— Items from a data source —
Segment Open

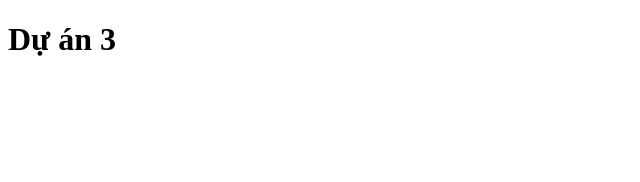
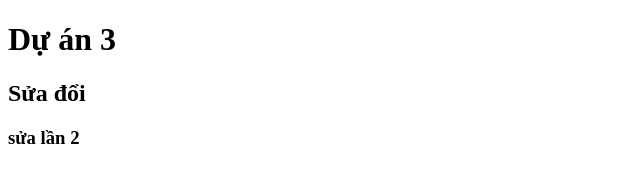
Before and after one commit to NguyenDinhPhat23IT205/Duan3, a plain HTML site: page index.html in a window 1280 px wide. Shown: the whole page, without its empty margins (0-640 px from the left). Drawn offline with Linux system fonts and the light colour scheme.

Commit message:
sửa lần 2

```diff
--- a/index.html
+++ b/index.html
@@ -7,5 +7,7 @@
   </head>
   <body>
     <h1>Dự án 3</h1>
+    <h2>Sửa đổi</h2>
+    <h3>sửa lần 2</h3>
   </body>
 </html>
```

Segment Closed
Segment Open

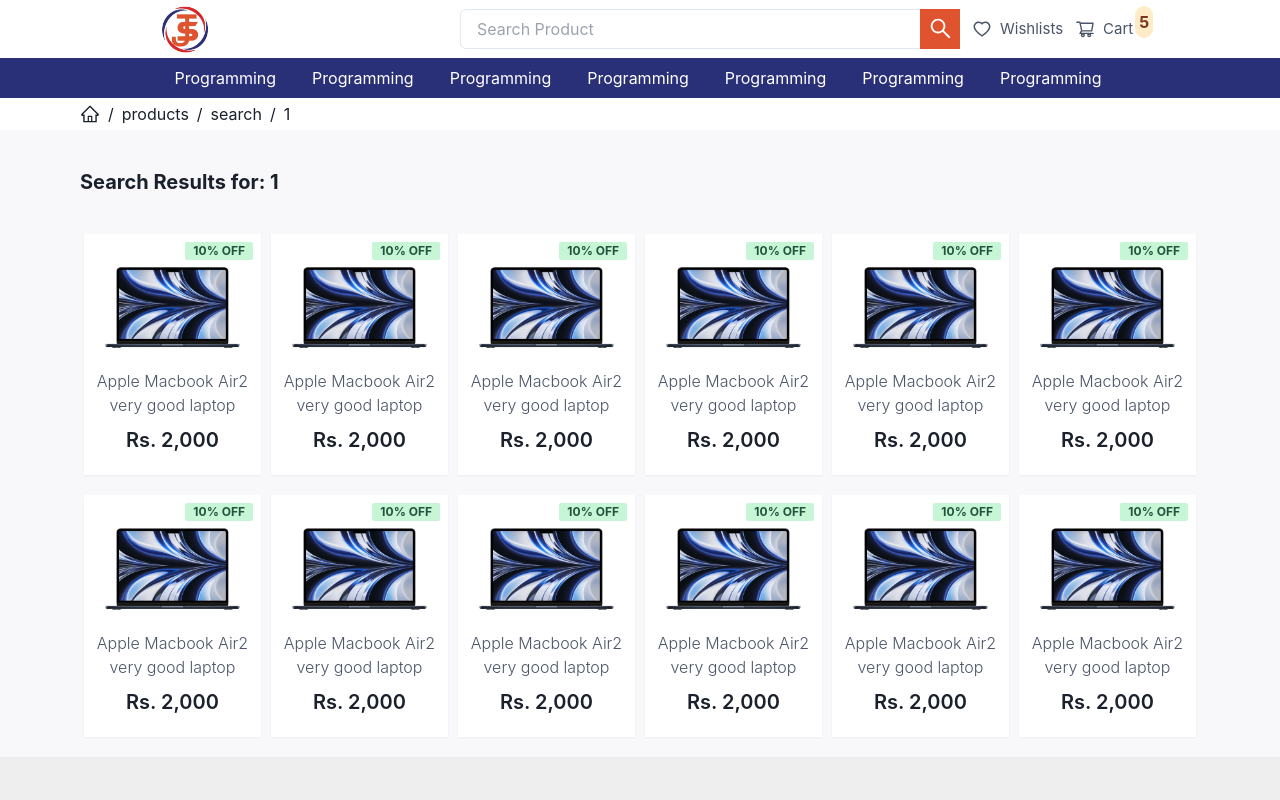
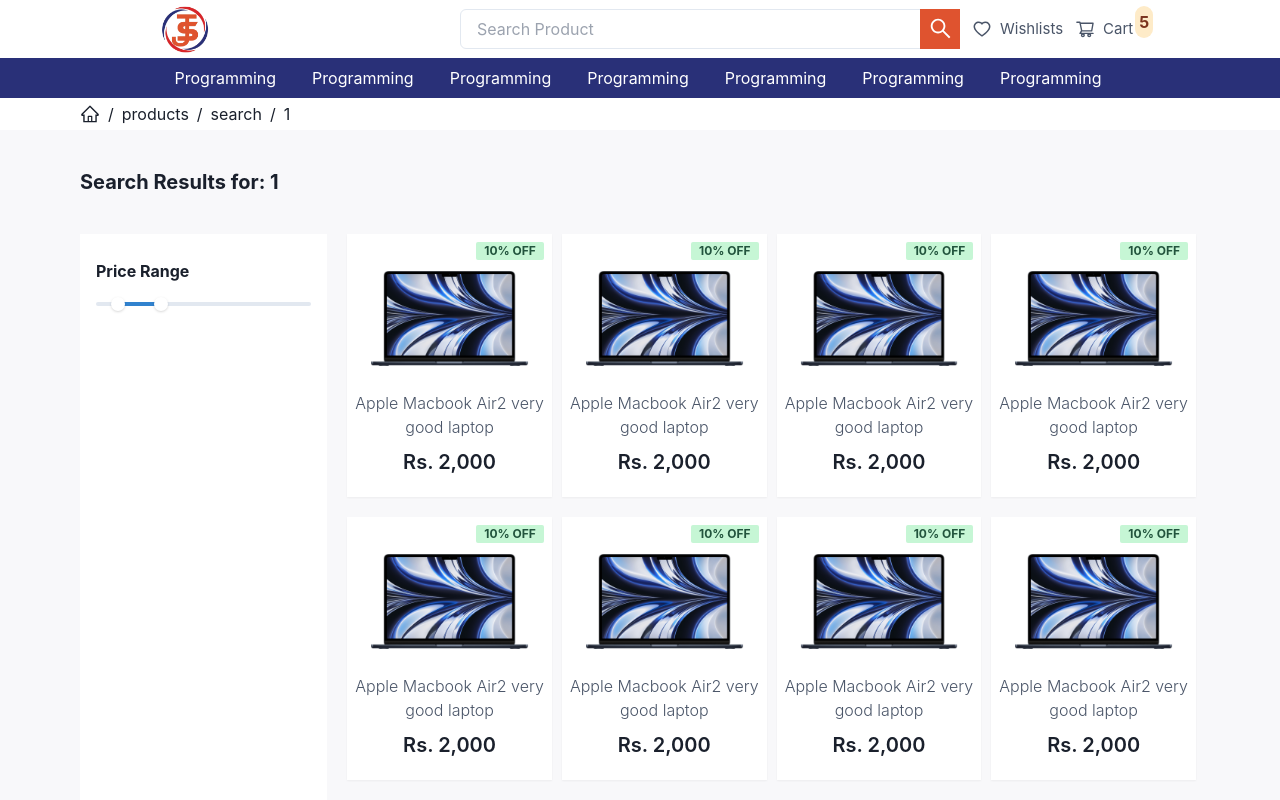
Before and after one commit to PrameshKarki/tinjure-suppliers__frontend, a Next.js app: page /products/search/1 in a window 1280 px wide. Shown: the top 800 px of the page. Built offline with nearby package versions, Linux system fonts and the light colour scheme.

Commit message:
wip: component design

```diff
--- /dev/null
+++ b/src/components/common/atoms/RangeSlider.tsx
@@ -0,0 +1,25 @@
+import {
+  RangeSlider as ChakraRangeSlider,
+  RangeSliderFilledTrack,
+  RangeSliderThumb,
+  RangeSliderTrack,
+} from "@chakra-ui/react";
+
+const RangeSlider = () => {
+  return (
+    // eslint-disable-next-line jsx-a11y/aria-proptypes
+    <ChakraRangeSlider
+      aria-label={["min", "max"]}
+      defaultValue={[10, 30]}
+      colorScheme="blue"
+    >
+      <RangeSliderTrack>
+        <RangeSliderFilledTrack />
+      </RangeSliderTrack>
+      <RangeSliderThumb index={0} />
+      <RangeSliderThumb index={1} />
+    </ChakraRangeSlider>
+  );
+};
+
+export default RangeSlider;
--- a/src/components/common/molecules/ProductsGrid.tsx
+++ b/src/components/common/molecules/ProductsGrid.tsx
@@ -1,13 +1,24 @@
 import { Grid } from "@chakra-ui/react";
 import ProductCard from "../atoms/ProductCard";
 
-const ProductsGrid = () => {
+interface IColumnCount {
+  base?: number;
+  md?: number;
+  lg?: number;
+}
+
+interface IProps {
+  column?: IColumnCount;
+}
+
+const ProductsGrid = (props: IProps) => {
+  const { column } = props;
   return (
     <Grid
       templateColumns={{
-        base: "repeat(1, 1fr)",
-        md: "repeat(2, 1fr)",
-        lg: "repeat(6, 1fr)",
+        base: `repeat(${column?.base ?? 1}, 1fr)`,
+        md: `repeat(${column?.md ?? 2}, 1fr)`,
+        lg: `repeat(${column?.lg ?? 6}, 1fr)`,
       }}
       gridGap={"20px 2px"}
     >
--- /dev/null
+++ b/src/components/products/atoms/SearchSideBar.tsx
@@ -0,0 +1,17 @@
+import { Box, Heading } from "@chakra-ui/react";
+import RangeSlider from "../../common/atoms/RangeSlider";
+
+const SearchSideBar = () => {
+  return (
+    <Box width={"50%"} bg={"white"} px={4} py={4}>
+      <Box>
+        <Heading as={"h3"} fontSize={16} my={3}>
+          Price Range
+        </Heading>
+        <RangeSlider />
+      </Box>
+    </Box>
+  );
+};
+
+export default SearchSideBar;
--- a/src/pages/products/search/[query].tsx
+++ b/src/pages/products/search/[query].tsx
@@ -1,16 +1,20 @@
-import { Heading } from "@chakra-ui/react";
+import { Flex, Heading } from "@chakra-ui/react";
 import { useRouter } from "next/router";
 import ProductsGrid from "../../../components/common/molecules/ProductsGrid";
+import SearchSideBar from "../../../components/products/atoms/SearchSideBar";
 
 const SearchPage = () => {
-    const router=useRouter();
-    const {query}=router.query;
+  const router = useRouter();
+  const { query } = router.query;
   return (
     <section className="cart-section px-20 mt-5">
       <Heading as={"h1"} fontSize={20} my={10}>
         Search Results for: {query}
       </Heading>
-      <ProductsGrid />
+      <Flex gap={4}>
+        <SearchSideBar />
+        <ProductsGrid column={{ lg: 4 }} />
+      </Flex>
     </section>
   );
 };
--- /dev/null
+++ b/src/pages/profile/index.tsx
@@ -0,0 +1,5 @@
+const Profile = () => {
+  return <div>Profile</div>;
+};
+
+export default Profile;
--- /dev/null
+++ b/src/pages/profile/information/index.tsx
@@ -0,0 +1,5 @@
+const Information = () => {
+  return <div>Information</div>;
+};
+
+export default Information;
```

Segment Closed

— What you are asked to do —
In the records above, some lines hold the word "pages"; copy each such line.

— Reply —
--- a/src/pages/products/search/[query].tsx
+++ b/src/pages/products/search/[query].tsx
+++ b/src/pages/profile/index.tsx
+++ b/src/pages/profile/information/index.tsx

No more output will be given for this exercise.